** TASK BRIEF **
In the records below, count each line where the word "backup" appears, and reply with that number only.

** EXCERPTED DATA **
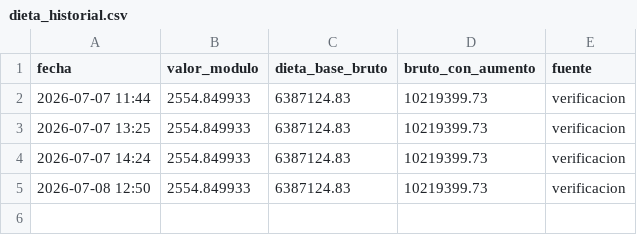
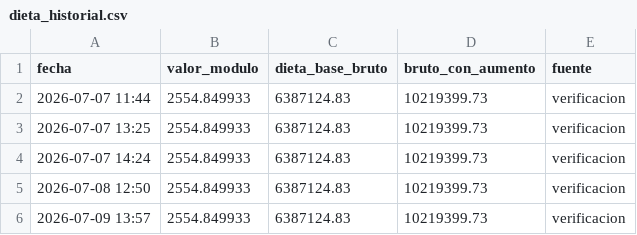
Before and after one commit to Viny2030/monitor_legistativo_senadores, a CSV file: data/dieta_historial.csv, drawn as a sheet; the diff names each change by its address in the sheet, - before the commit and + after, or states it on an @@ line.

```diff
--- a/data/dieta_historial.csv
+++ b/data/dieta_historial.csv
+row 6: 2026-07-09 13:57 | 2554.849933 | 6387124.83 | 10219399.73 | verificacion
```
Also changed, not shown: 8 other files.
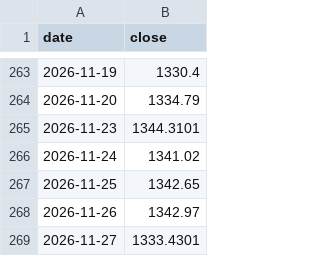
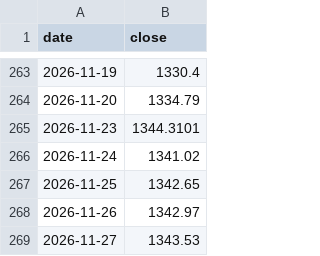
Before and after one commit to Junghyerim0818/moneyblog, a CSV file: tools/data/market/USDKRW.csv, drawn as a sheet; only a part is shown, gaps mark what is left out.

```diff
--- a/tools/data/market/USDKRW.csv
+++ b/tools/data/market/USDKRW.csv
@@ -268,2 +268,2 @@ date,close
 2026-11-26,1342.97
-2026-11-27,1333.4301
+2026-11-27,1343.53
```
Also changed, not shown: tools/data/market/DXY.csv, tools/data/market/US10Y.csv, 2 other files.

* * *

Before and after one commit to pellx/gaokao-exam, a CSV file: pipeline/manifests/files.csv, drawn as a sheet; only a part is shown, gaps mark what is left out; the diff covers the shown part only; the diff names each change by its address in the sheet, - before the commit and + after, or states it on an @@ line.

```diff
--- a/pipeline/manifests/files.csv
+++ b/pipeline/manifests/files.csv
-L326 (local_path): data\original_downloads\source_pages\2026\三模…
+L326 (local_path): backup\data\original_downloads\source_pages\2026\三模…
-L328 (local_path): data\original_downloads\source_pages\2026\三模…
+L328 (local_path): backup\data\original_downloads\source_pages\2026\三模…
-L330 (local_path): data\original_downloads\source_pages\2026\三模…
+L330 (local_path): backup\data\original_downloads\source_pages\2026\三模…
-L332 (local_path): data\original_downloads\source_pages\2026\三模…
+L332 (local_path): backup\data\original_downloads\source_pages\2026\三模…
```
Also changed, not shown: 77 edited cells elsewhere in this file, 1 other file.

** OUTPUT BELOW **
4